Metabolic health tied to liver health?
A few years back, I was attending a diabetes conference in San Diego and one of the researchers stated, “your liver is a mirror into your metabolic health and adipose tissue dysfunction.”
What exactly does that mean?
It has many meanings but here’s a quick breakdown – if your liver is not working optimally, it will not only affect your overall health but also your ability to regulate your blood sugars, metabolize fat, and maintain optimal gut health just to name a few.
Just recently, I was listening to a podcast on the People’s Pharmacy on Dr. Robert Lustig’s new book: Metabolical: The Lure and Lies of Processed Food, Nutrition, and Modern Medicine, and it reminded me of that lecture. Dr. Lustig is a pediatric neuroendocrinologist at UCSF.
He discusses how non-alcoholic fatty liver disease (NAFLD) is now an epidemic and was not even a medical diagnosis before 1980. It is estimated that 45% of adults, and 25% of children have it and most are not even aware of it. Paying attention to this hidden medical condition early on can help with combating more serious issues in the future.
Many think fatty liver is caused from fat in the diet but that is not the case – it is actually caused by excess sugars we consume. When you consume more sugar than your body can metabolize, it goes to the liver and when the liver gets overwhelmed it converts that sugar to fat in much the same way it does with alcohol.
Dr. Lustig states “fatty liver and type 2 diabetes are now the diseases of 5-year-olds.”
What? How can this be? Consider our food supply – ultra processed foods, full of sugar and devoid of fiber, not to mention the inflammatory industrial seed oils used (soybean, corn, vegetable, etc.), pesticides, etc. And what do the majority of children in the U.S. eat – processed, packaged foods full of sugars, inflammatory oils and chemicals.

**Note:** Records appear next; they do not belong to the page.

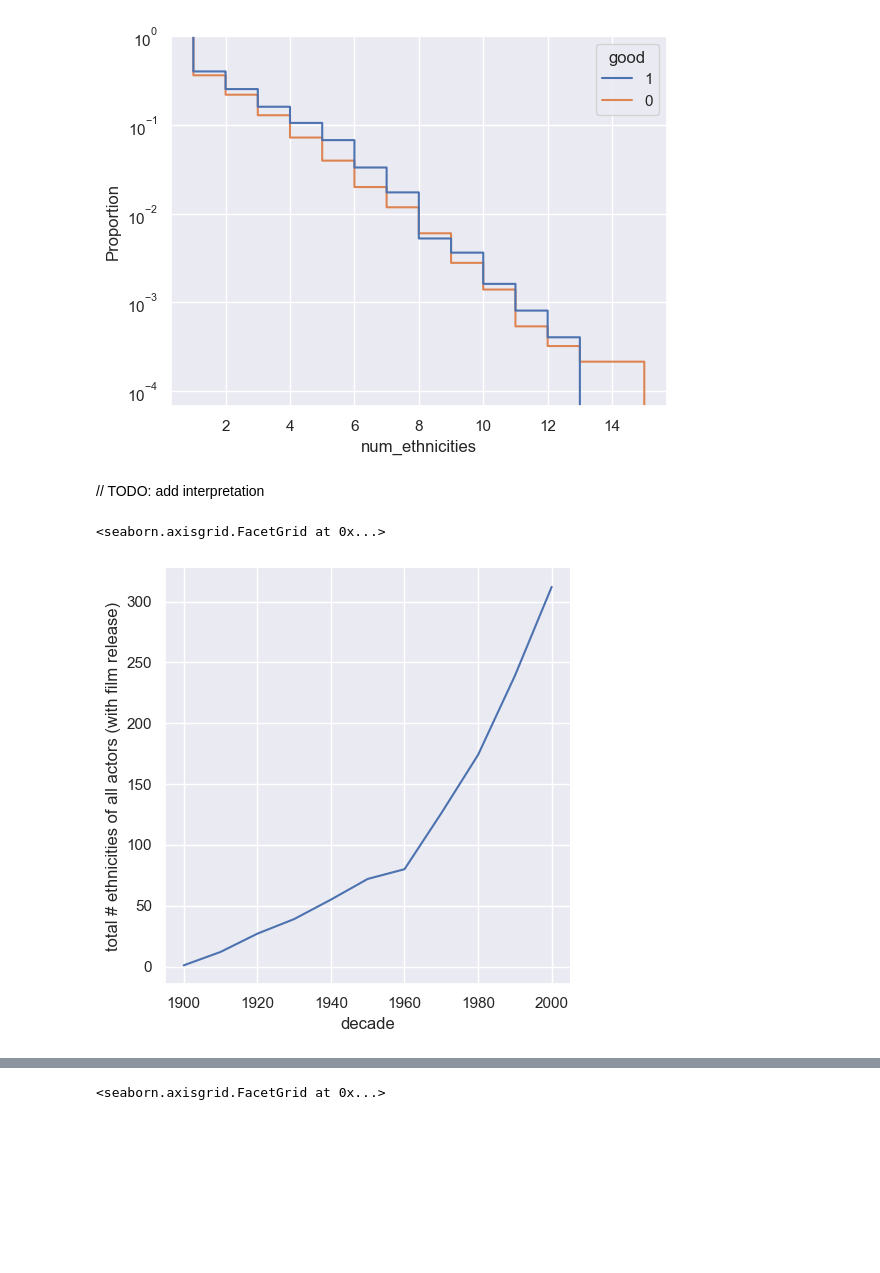
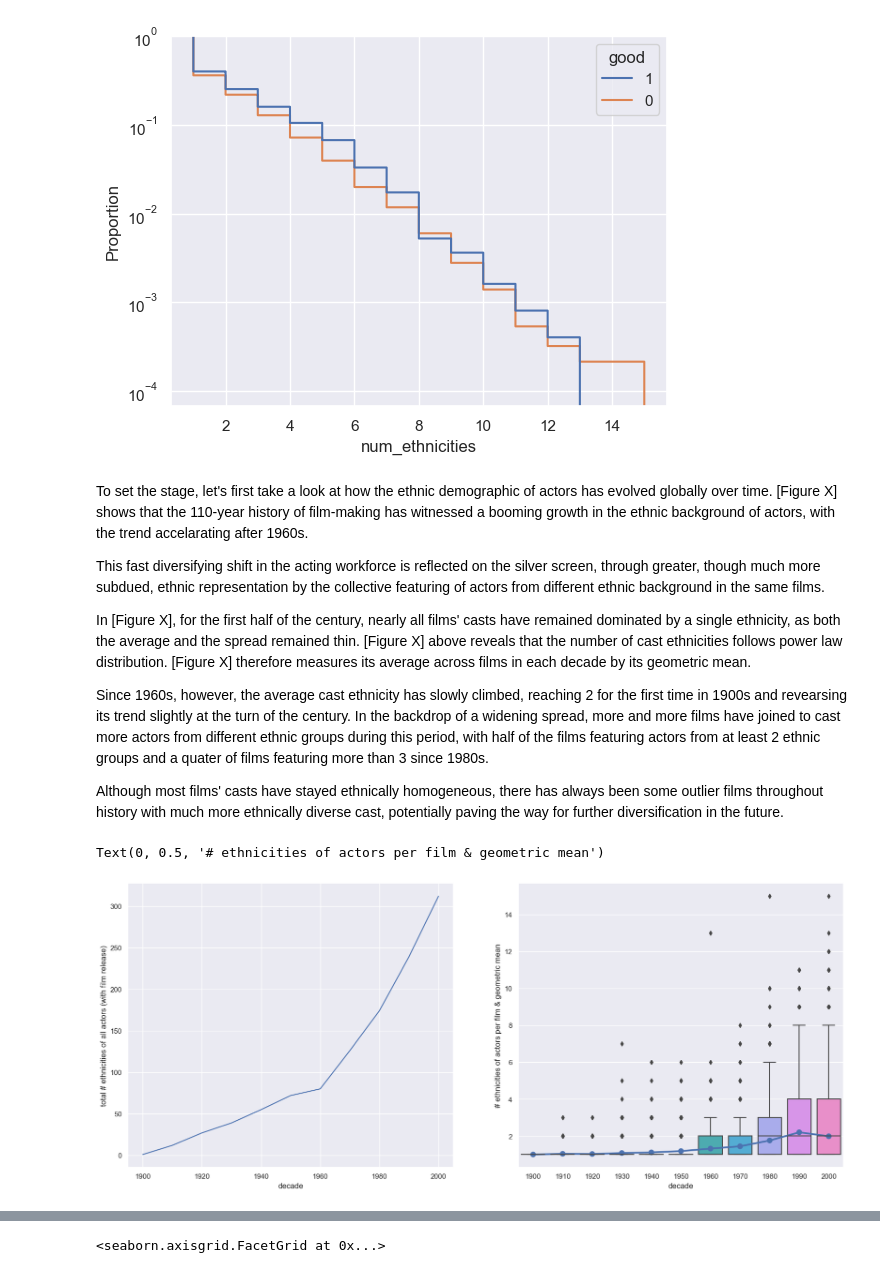
Before and after one commit to epfl-ada/ada-2023-project-zalix, a Jupyter notebook: zach_m3.ipynb, the cells around one changed output, grey strips where cells are left out. Saved outputs shown, nothing was run; the diff lists cells and outputs as text; code cells hidden in the pictures; blank space fills up the shorter version.

Commit message:
Added interpretations for plots 1 & 2

```diff
--- a/zach_m3.ipynb
+++ b/zach_m3.ipynb
@@ -61,19 +66,38 @@ sns.ecdfplot(data=df_by_films, x="num_ethnicities", hue="good", hue_order=[1, 0]
 # %% [output]
 <Axes: xlabel='num_ethnicities', ylabel='Proportion'>
 [figure]
-# %% [markdown]
-// TODO: add interpretation
+# %% [markdown]
+<!-- ethnic demographic change among actors (# actor ethnicities) over time AND ethnic diversity change among cast/on-screen (# cast ethnicities) over time
+    - [x] expect upward trends in both => shift in actor ethnic demographics reflected by greater ethnic representation on screen -->
+
+To set the stage, let's first take a look at how the ethnic demographic of actors has evolved globally over time. [Figure X] shows that the 110-year history of film-making has witnessed a booming growth in the ethnic background of actors, with the trend accelarating after 1960s.
+
+This fast diversifying shift in the acting workforce is reflected on the silver screen, through greater, though much more subdued, ethnic representation by the collective featuring of actors from different ethnic background in the same films.
+
+In [Figure X], for the first half of the century, nearly all films' casts have remained dominated by a single ethnicity, as both the average and the spread remained thin. [Figure X] above reveals that the number of cast ethnicities follows power law distribution. [Figure X] therefore measures its average across films in each decade by its geometric mean.
+
+Since 1960s, however, the average cast ethnicity has slowly climbed, reaching 2 for the first time in 1900s and revearsing its trend slightly at the turn of the century. In the backdrop of a widening spread, more and more films have joined to cast more actors from different ethnic groups during this period, with half of the films featuring actors from at least 2 ethnic groups and a quater of films featuring more than 3 since 1980s.
+
+Although most films' casts have stayed ethnically homogeneous, there has always been some outlier films throughout history with much more ethnically diverse cast, potentially paving the way for further diversification in the future.
 # %%
 # 2. ethnic demographic change among actors (# actor ethnicities) over time AND ethnic diversity change among cast/on-screen (# cast ethnicities) over time
 
+fig, (ax1, ax2) = plt.subplots(1, 2, figsize=(20, 8))
 
 # compute # distinct ethnicities among actors for each decade
 # NOTE: ignore missing values in ethnicity column
 n_actor_ethnicities_by_decade = pd.crosstab(df_by_actors['decade'], df_by_actors['actor_ethnicity']).apply(lambda x: (x != 0).sum(), axis=1)
 
 # plot decade ~ # distinct actor ethnicities across all films
-g = sns.relplot(n_actor_ethnicities_by_decade, kind='line')
-g.set_ylabels('total # ethnicities of all actors (with film release)')
+sns.lineplot(n_actor_ethnicities_by_decade, ax=ax1)
+ax1.set_ylabel('total # ethnicities of all actors (with film release)')
+
+# plot decade ~ (distribution) # actor ethnicities per film + geometric mean
+# NOTE: # ethnicities among cast follows power law distribution => use robust statistics
+sns.boxplot(df_by_films, x='decade', y='num_ethnicities', ax=ax2)
+# NOTE: error bar not meaningful here (showing entire film population, not sample & spread already shown via box plot)
+sns.pointplot(df_by_films, x='decade', y='num_ethnicities', estimator=stats.gmean, errorbar=None, ax=ax2)
+ax2.set_ylabel('# ethnicities of actors per film & geometric mean')
 # %% [output]
-<seaborn.axisgrid.FacetGrid at 0x...>
+Text(0, 0.5, '# ethnicities of actors per film & geometric mean')
-[figure, old version]
+[figure, new version]
```
Also changed, not shown: parts of 6 cells of this notebook.
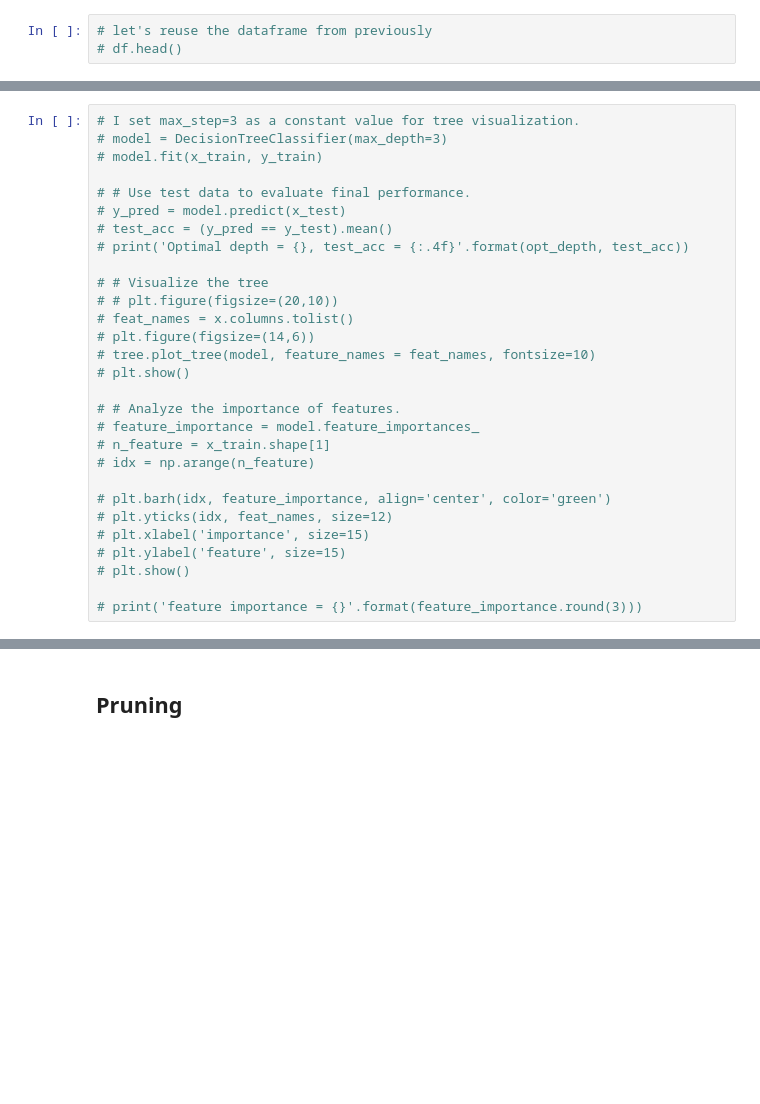
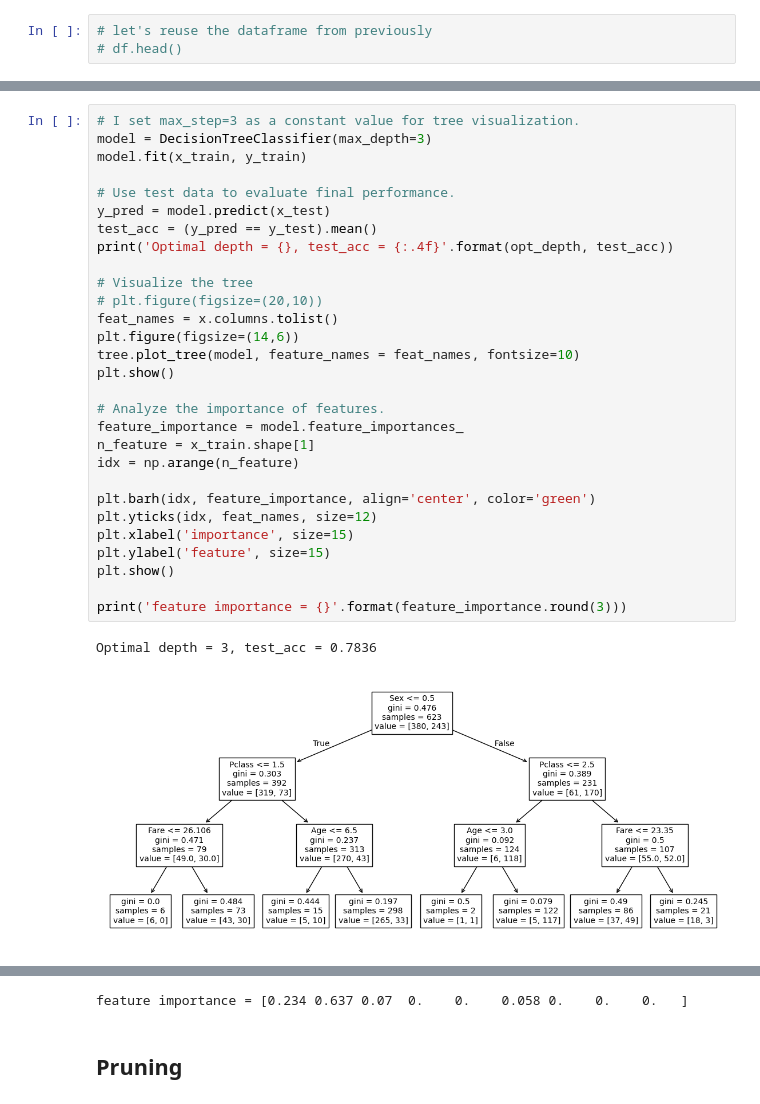
Before and after one commit to nikigurunathan/My-DAC-Curriculum, a Jupyter notebook: DAC-006_Machine_Learning/DAC-006-Intro_to_ML_Session_2_Student.ipynb, the cells around one changed output, grey strips where cells are left out. Saved outputs shown, nothing was run; the diff lists cells and outputs as text; blank space fills up the shorter version.

Commit message:
Feature importance

```diff
--- a/DAC-006_Machine_Learning/DAC-006-Intro_to_ML_Session_2_Student.ipynb
+++ b/DAC-006_Machine_Learning/DAC-006-Intro_to_ML_Session_2_Student.ipynb
@@ -217,29 +227,32 @@ The value generated is the **importance** of each feature. Now let's find the op
 # %%
 # I set max_step=3 as a constant value for tree visualization.
-# model = DecisionTreeClassifier(max_depth=3)
-# model.fit(x_train, y_train)
+model = DecisionTreeClassifier(max_depth=3)
+model.fit(x_train, y_train)
 
-# # Use test data to evaluate final performance.
-# y_pred = model.predict(x_test)
-# test_acc = (y_pred == y_test).mean()
-# print('Optimal depth = {}, test_acc = {:.4f}'.format(opt_depth, test_acc))
+# Use test data to evaluate final performance.
+y_pred = model.predict(x_test)
+test_acc = (y_pred == y_test).mean()
+print('Optimal depth = {}, test_acc = {:.4f}'.format(opt_depth, test_acc))
 
-# # Visualize the tree
-# # plt.figure(figsize=(20,10))
-# feat_names = x.columns.tolist()
-# plt.figure(figsize=(14,6))
-# tree.plot_tree(model, feature_names = feat_names, fontsize=10)
-# plt.show()
+# Visualize the tree
+# plt.figure(figsize=(20,10))
+feat_names = x.columns.tolist()
+plt.figure(figsize=(14,6))
+tree.plot_tree(model, feature_names = feat_names, fontsize=10)
+plt.show()
 
-# # Analyze the importance of features.
-# feature_importance = model.feature_importances_
-# n_feature = x_train.shape[1]
-# idx = np.arange(n_feature)
+# Analyze the importance of features.
+feature_importance = model.feature_importances_
+n_feature = x_train.shape[1]
+idx = np.arange(n_feature)
 
-# plt.barh(idx, feature_importance, align='center', color='green')
-# plt.yticks(idx, feat_names, size=12)
-# plt.xlabel('importance', size=15)
-# plt.ylabel('feature', size=15)
-# plt.show()
+plt.barh(idx, feature_importance, align='center', color='green')
+plt.yticks(idx, feat_names, size=12)
+plt.xlabel('importance', size=15)
+plt.ylabel('feature', size=15)
+plt.show()
 
-# print('feature importance = {}'.format(feature_importance.round(3)))
+print('feature importance = {}'.format(feature_importance.round(3)))
+# %% [output]
+Optimal depth = 3, test_acc = 0.7836
+[figure, added]
@@ -246,3 +260,4 @@ The value generated is the **importance** of each feature. Now let's find the op
+feature importance = [0.234 0.637 0.07  0.    0.    0.058 0.    0.    0.   ]
 # %% [markdown]
 ## Pruning
 # %% [markdown]
```
Also changed, not shown: parts of 14 cells of this notebook, 1 other file.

It’s a lot to take in so where do we start?
- Measure – start with measuring your waist circumference (WC). To measure your WC, place the tape measurement around your waist at the point of your belly button. Men with a WC larger than 40 inches and women with a 35-inch waist or greater are at a higher risk not only for fatty liver, but heart disease and diabetes due to increased visceral (deep belly) fat. The second parameter to measure is your liver enzymes, but be aware that abnormalities may not show up till you already have fatty liver. One common blood test is known as ALT and the normal used to be 25 and was increased to 40 which Dr. Lustig thinks is too high (and was changed to accommodate the changes in our diets). Other blood tests that may be elevated due to fatty liver are triglycerides, uric acid, glucose, and insulin.
- Manage – consider eating real organic non-packaged, non-processed foods preferably with fiber. Non-starchy veggies, salads, nuts/seeds, avocado, organic protein (grass-fed meats, pastured eggs, wild fish, etc.) and healthy fats (grass-fed butter, olive oil, coconut oil, ghee) contain readily available nutrients to keep inflammation at bay. As opposed to years ago, there are hundreds of sites with creative recipes to keep your meals interesting, fun and user-friendly.
- Move to time restricted eating (TRE) – If you want to create health in your body the health of the liver is a crucial component. Besides the integrity of your diet, time restricted eating (eating in a shorter window of time) helps with reversal of fatty liver. With TRE you are in essence allowing the liver to “rest and reset” and if there is buildup of fat the fasting helps with “clearing out the tanks.”
Although muffins, waffles and cupcakes are tasty, they are sugar laden and fuel to the fire in terms of a dysfunctional liver and metabolic health. It takes time to acclimate your cravings and lower your taste threshold for sweet (as sugar is quite addictive) but over the course of time it can be done and the value for overall health cannot be overestimated.
The good news is incorporating these lifestyle therapies can reverse fatty liver in addition to preventing many other health challenges – thus changing the mirror of your metabolic and overall health.